For Running Totals and its variations, click here or when working with partitioned tables
For more about Tally Tables, click here
For more about Cross Tabs and Pivots, click here and here
Managing Transaction Logs

SQL Musings from the Desert Fountain Valley SQL (My Mirror Blog)
Go


Permissions

You can't post new topics.
You can't post topic replies.
You can't post new polls.
You can't post replies to polls.
You can't edit your own topics.
You can't delete your own topics.
You can't edit other topics.
You can't delete other topics.
You can't edit your own posts.
You can't edit other posts.
You can't delete your own posts.
You can't delete other posts.
You can't post events.
You can't edit your own events.
You can't edit other events.
You can't delete your own events.
You can't delete other events.
You can't send private messages.
You can't send emails.
You can read topics.
You can't vote in polls.
You can't upload attachments.
You can download attachments.
You can't post HTML code.
You can't edit HTML code.
You can't post IFCode.
You can't post JavaScript.
You can post emoticons.
You can't post or upload images.

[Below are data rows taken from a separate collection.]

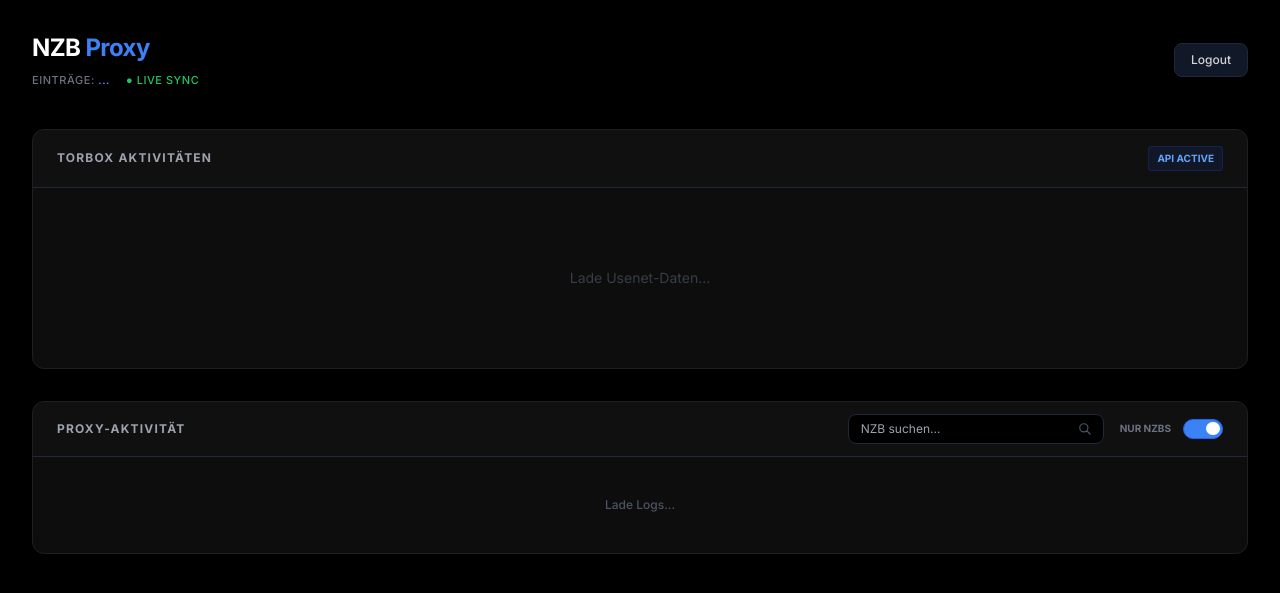
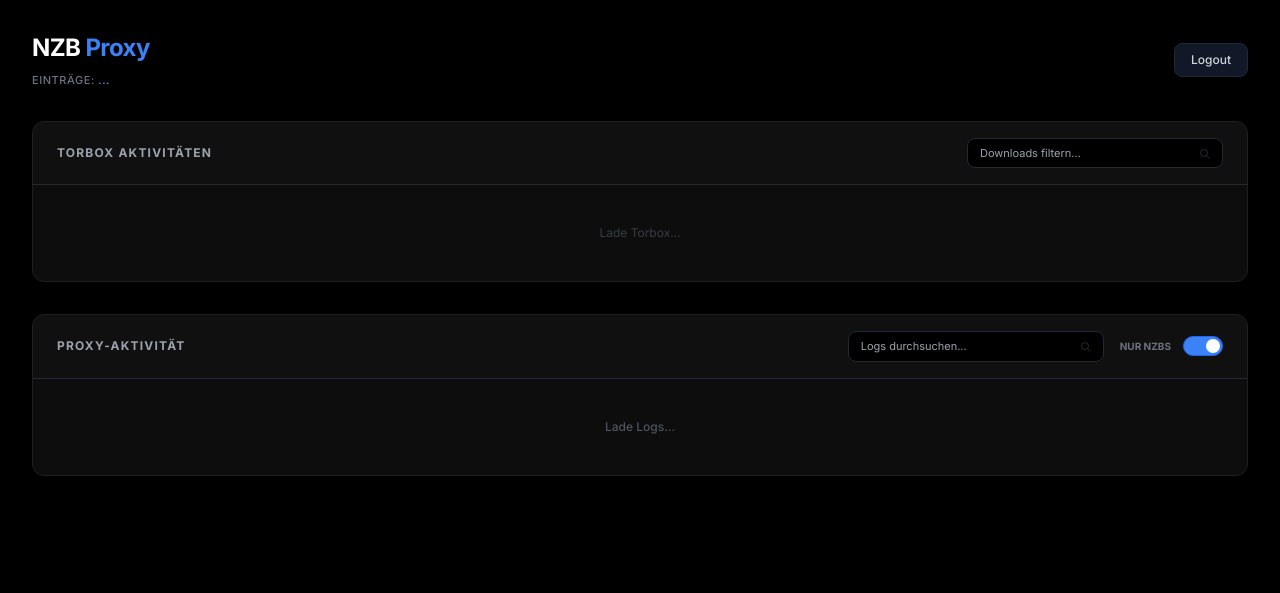
Before and after one commit to ErSholt/sabApi, a FastAPI app: template templates/dashboard.html in a window 1280 px wide. Shown: the top 593 px of the page. Run offline with FastAPI, Linux system fonts and the light colour scheme; the template is opened without the code that fills it, so the values that code supplies are empty; parts of the project's set-up code (start-up, migrations or seed data) failed here and were passed over; some libraries are stand-ins or nearby versions.

Commit message:
Update dashboard.html

```diff
--- a/templates/dashboard.html
+++ b/templates/dashboard.html
@@ -15,32 +15,24 @@
         .toggle-dot { width: 0.85rem; height: 0.85rem; background-color: #9ca3af; border-radius: 9999px; position: absolute; top: 0.125rem; left: 0.125rem; transition: all 0.2s; }
         input:checked + .toggle-bg { background-color: #3b82f6; border-color: #2563eb; }
         input:checked + .toggle-bg .toggle-dot { transform: translateX(1.25rem); background-color: white; }
-        /* Torbox spezifische Farben */
+
+        /* Torbox spezifische Klassen für das Snippet */
         .badge-usenet { background-color: #4c1d95; color: #ede9fe; border: 1px solid #5b21b6; }
         .badge-completed { background-color: #064e3b; color: #6ee7b7; border: 1px solid #065f46; }
+        .progress-blue { background-color: #3b82f6; box-shadow: 0 0 10px rgba(59, 130, 246, 0.3); transition: width 0.8s ease; }
 
-        /* Progress Bar Farben */
-        .progress-blue {
-            background-color: #3b82f6;
-            box-shadow: 0 0 10px rgba(59, 130, 246, 0.5);
-            transition: width 0.8s ease-in-out;
-        }
-        /* Smooth Scrolling & Scrollbar verstecken für Mobile */
-        .overflow-x-auto {
-            -webkit-overflow-scrolling: touch;
-            scrollbar-width: none;
-        }
+        .overflow-x-auto { -webkit-overflow-scrolling: touch; scrollbar-width: none; }
         .overflow-x-auto::-webkit-scrollbar { display: none; }
     </style>
 </head>
-<body class="p-4 md:p-8">
+<body class="p-4 md:p-8 text-gray-200">
 
-    <div class="max-w-7xl mx-auto flex justify-between items-center mb-10">
+    <div class="max-w-7xl mx-auto flex justify-between items-center mb-8">
         <div>
             <h1 class="text-2xl font-bold tracking-tight text-white">NZB <span class="text-blue-500">Proxy</span></h1>
             <div class="flex gap-4 mt-2 text-[11px] font-medium text-gray-500 uppercase tracking-wider">
                 <span>Einträge: <span class="text-blue-400" id="total-usenet">...</span></span>
-                <span id="refresh-indicator" class="text-green-500 opacity-0 transition-opacity">● Live Sync</span>
+                <span id="refresh-indicator" class="text-green-500 opacity-0 transition-opacity">● Live</span>
             </div>
         </div>
         <a href="/logout" class="text-xs bg-gray-900 hover:bg-gray-800 border border-gray-800 px-4 py-2 rounded-lg transition text-gray-300 font-medium">Logout</a>
@@ -49,27 +41,31 @@
     <div class="max-w-7xl mx-auto space-y-8">
 
         <div class="card rounded-xl overflow-hidden">
-            <div class="px-6 py-4 border-b border-gray-800 flex justify-between items-center bg-white/[0.01]">
+            <div class="px-6 py-4 border-b border-gray-800 flex flex-wrap justify-between items-center gap-4 bg-white/[0.01]">
                 <h2 class="text-xs font-bold text-gray-400 uppercase tracking-widest">Torbox Aktivitäten</h2>
-                <span class="bg-blue-900/20 px-2 py-1 rounded text-blue-400 border border-blue-800/30 text-[10px] font-bold">API ACTIVE</span>
+
+                <div class="relative">
+                    <input type="text" id="search-torbox" placeholder="Downloads filtern..."
+                           class="bg-black border border-gray-800 rounded-lg px-3 py-1.5 text-[11px] text-gray-300 focus:outline-none focus:border-blue-500 transition-all w-48 md:w-64"
+                           oninput="debounceSearch('t')">
+                    <svg class="w-3 h-3 text-gray-600 absolute right-3 top-2.5" fill="none" stroke="currentColor" viewBox="0 0 24 24"><path d="M21 21l-6-6m2-5a7 7 0 11-14 0 7 7 0 0114 0z"></path></svg>
+                </div>
             </div>
             <div id="table-container">
-                <div class="p-20 text-center text-gray-600 animate-pulse text-sm">Lade Usenet-Daten...</div>
+                <div class="p-10 text-center text-gray-600 animate-pulse text-xs">Lade Torbox...</div>
             </div>
         </div>
 
         <div class="card rounded-xl overflow-hidden">
-            <div class="px-6 py-3 border-b border-gray-800 bg-white/[0.01] flex flex-wrap justify-between items-center gap-4">
+            <div class="px-6 py-4 border-b border-gray-800 flex flex-wrap justify-between items-center gap-4 bg-white/[0.01]">
                 <h2 class="text-xs font-bold text-gray-400 uppercase tracking-widest">Proxy-Aktivität</h2>
 
                 <div class="flex items-center gap-4 flex-grow md:flex-grow-0">
                     <div class="relative flex-grow">
-                        <input type="text" id="search-input" placeholder="NZB suchen..."
-                               class="bg-black border border-gray-800 rounded-lg px-3 py-1.5 text-xs text-gray-300 focus:outline-none focus:border-blue-500 transition-all w-full md:w-64"
-                               oninput="debounceSearch()">
-                        <svg class="w-3.5 h-3.5 text-gray-600 absolute right-3 top-2" fill="none" stroke="currentColor" viewBox="0 0 24 24">
-                            <path stroke-linecap="round" stroke-linejoin="round" stroke-width="2" d="M21 21l-6-6m2-5a7 7 0 11-14 0 7 7 0 0114 0z"></path>
-                        </svg>
+                        <input type="text" id="search-history" placeholder="Logs durchsuchen..."
+                               class="bg-black border border-gray-800 rounded-lg px-3 py-1.5 text-[11px] text-gray-300 focus:outline-none focus:border-blue-500 transition-all w-full md:w-64"
+                               oninput="debounceSearch('h')">
+                        <svg class="w-3 h-3 text-gray-600 absolute right-3 top-2.5" fill="none" stroke="currentColor" viewBox="0 0 24 24"><path d="M21 21l-6-6m2-5a7 7 0 11-14 0 7 7 0 0114 0z"></path></svg>
                     </div>
 
                     <label class="inline-flex items-center cursor-pointer group">
@@ -108,46 +104,55 @@
 
         async function updateDashboard(force = false) {
             if (isRefreshing && !force) return;
+
+            const searchTorboxEl = document.getElementById('search-torbox');
+            const searchHistoryEl = document.getElementById('search-history');
+            const filterToggleEl = document.getElementById('filter-toggle');
+
+            if (!searchTorboxEl || !searchHistoryEl) return;
+
             isRefreshing = true;
-
             const indicator = document.getElementById('refresh-indicator');
             if (indicator) indicator.style.opacity = '1';
 
-            // 1. Scroll-Position merken (besonders wichtig für Mobile)
-            const historyContainer = document.getElementById('history-container');
-            const historyScroll = historyContainer.querySelector('.overflow-x-auto');
-            const historyScrollPos = historyScroll ? historyScroll.scrollLeft : 0;
+            // Scroll Positionen merken
+            const tScroll = document.querySelector('#table-container .overflow-x-auto');
+            const hScroll = document.querySelector('#history-container .overflow-x-auto');
+            const tScrollPos = tScroll ? tScroll.scrollLeft : 0;
+            const hScrollPos = hScroll ? hScroll.scrollLeft : 0;
 
-            // Werte aus beiden Feldern auslesen
-            const searchT = document.getElementById('search-torbox').value;
-            const searchH = document.getElementById('search-history').value;
-            const filterActive = document.getElementById('filter-toggle').checked ? 1 : 0;
+            const searchT = searchTorboxEl.value;
+            const searchH = searchHistoryEl.value;
+            const filterActive = filterToggleEl.checked ? 1 : 0;
 
             try {
-                    const url = `/?content_only=1&page_t=${currentPageT}&page_h=${currentPageH}&filter_active=${filterActive}&search_t=${encodeURIComponent(searchT)}&search_h=${encodeURIComponent(searchH)}&_t=${Date.now()}`;
+                const url = `/?content_only=1&page_t=${currentPageT}&page_h=${currentPageH}&filter_active=${filterActive}&search_t=${encodeURIComponent(searchT)}&search_h=${encodeURIComponent(searchH)}&_t=${Date.now()}`;
 
-                    const response = await fetch(url);
-                    const data = await response.json();
+                const response = await fetch(url);
+                if (response.status === 401) { window.location.href = "/login"; return; }
 
-                    if (data.status === "success") {
+                const data = await response.json();
+                if (data.status === "success") {
                     document.getElementById('table-container').innerHTML = data.table_html;
                     document.getElementById('history-container').innerHTML = data.history_html;
                     document.getElementById('total-usenet').innerText = data.total_history;
 
-                    // 2. Scroll-Position sofort wiederherstellen
-                    const newHistoryScroll = historyContainer.querySelector('.overflow-x-auto');
-                    if (newHistoryScroll) newHistoryScroll.scrollLeft = historyScrollPos;
+                    // Scroll wiederherstellen
+                    const newTScroll = document.querySelector('#table-container .overflow-x-auto');
+                    const newHScroll = document.querySelector('#history-container .overflow-x-auto');
+                    if (newTScroll) newTScroll.scrollLeft = tScrollPos;
+                    if (newHScroll) newHScroll.scrollLeft = hScrollPos;
                 }
             } catch (error) {
                 console.error("Sync Error:", error);
             } finally {
                 isRefreshing = false;
+                if (indicator) setTimeout(() => { indicator.style.opacity = '0'; }, 800);
             }
         }
 
-        // Auto-Refresh
         setInterval(() => updateDashboard(false), 5000);
-        updateDashboard(true);
+        document.addEventListener('DOMContentLoaded', () => updateDashboard(true));
     </script>
 </body>
 </html>
```
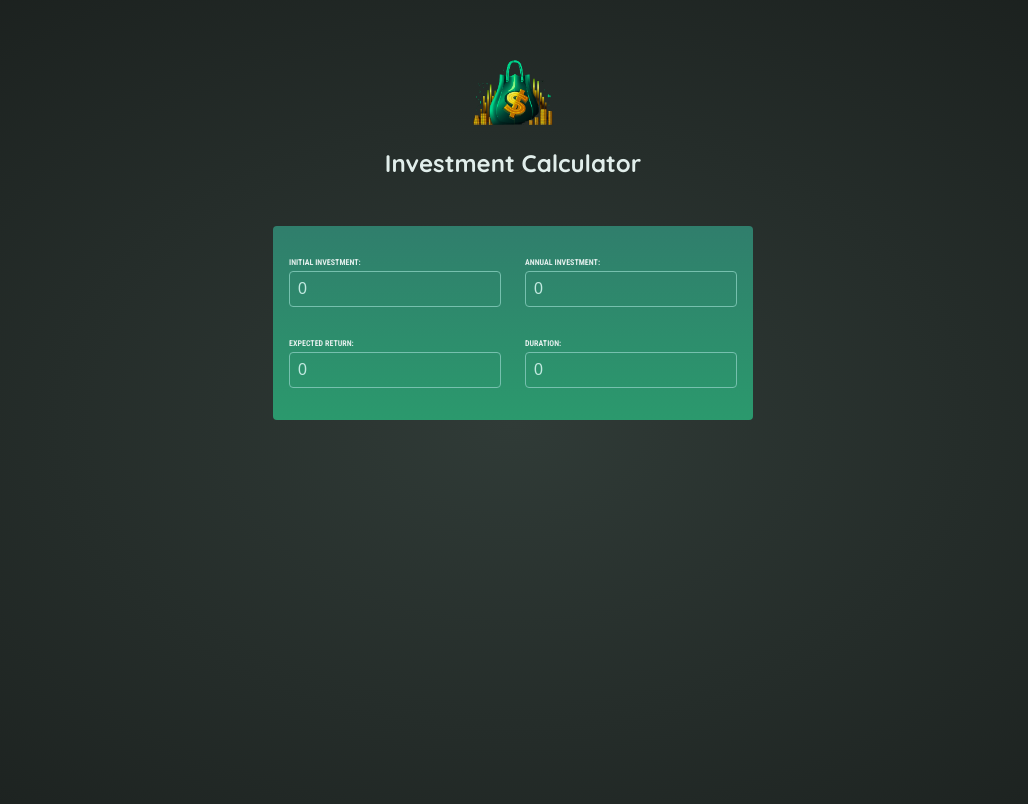
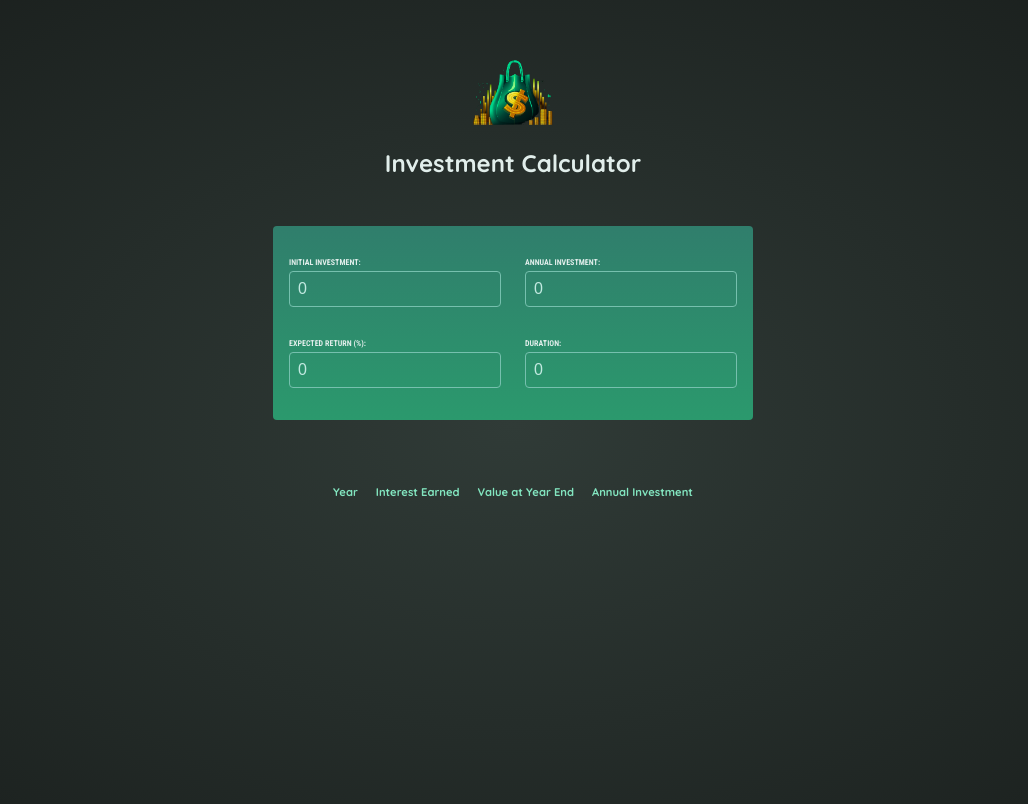
Before and after one commit to sparsh-18/react-essentials, a React (Vite) app: page / in a window 1280 px wide. Shown: the top 804 px of the page, without its empty margins (127-1155 px from the left). Built offline with nearby package versions, Linux system fonts and the light colour scheme.

Commit message:
feat(App) Integrate ResultTable component and manage user input state

```diff
--- a/src/App.jsx
+++ b/src/App.jsx
@@ -1,11 +1,42 @@
 import Header from "./components/Header";
 import UserInput from "./components/UserInput";
+import ResultTable from "./components/ResultTable";
+import { useState } from "react";
+import { calculateInvestmentResults } from "./util/investment.js";
 
 function App() {
+  const [userInput, setUserInput] = useState({
+    initialInvestment: 0,
+    annualInvestment: 0,
+    expectedReturn: 0,
+    duration: 0,
+  });
+
+  // every time the user inputs the app function will rexecute as the state is changed
+  function handleUserInputChange(key, value) {
+    setUserInput((prev) => {
+      return {
+        ...prev,
+        [key]: +value,
+      };
+    });
+  }
+
+  function calculateResult() {
+    // console.log("user input\n", userInput);
+    const annualData = calculateInvestmentResults(userInput);
+    // console.log("annual data\n", annualData);
+    return annualData;
+  }
+
   return (
     <>
       <Header />
-      <UserInput />
+      <UserInput
+        userInput={userInput}
+        handleUserInputChange={handleUserInputChange}
+      />
+      <ResultTable annualData={calculateResult()} />
     </>
   );
 }
--- /dev/null
+++ b/src/components/ResultTable.jsx
@@ -0,0 +1,26 @@
+import { formatter } from "../util/investment";
+
+export default function ResultTable({ annualData }) {
+  return (
+    <table id="result">
+      <thead>
+        <tr>
+          <th>Year</th>
+          <th>Interest Earned</th>
+          <th>Value at Year End</th>
+          <th>Annual Investment</th>
+        </tr>
+      </thead>
+      <tbody>
+        {annualData.map((data, idx) => (
+          <tr key={idx}>
+            <td>{data.year}</td>
+            <td>{formatter.format(data.interest)}</td>
+            <td>{formatter.format(data.valueEndOfYear)}</td>
+            <td>{formatter.format(data.annualInvestment)}</td>
+          </tr>
+        ))}
+      </tbody>
+    </table>
+  );
+}
--- a/src/components/UserInput.jsx
+++ b/src/components/UserInput.jsx
@@ -1,22 +1,4 @@
-import { useState } from "react";
-
-export default function UserInput() {
-  const [userInput, setUserInput] = useState({
-    initialInvestment: 0,
-    annualInvestment: 0,
-    expectedReturn: 0,
-    duration: 0,
-  });
-
-  function handleUserInputChange(key, value) {
-    setUserInput((prev) => {
-      return {
-        ...prev,
-        [key]: value,
-      };
-    });
-  }
-
+export default function UserInput({userInput, handleUserInputChange}) {
   return (
     <section id="user-input">
       <div className="input-group">
@@ -47,7 +29,7 @@ export default function UserInput() {
       </div>
       <div className="input-group">
         <p>
-          <label htmlFor="expected-return">Expected Return:</label>
+          <label htmlFor="expected-return">Expected Return (%):</label>
           <input
             type="number"
             id="expected-return"
```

Select a forum

































































































































































SQLServerCentral


Search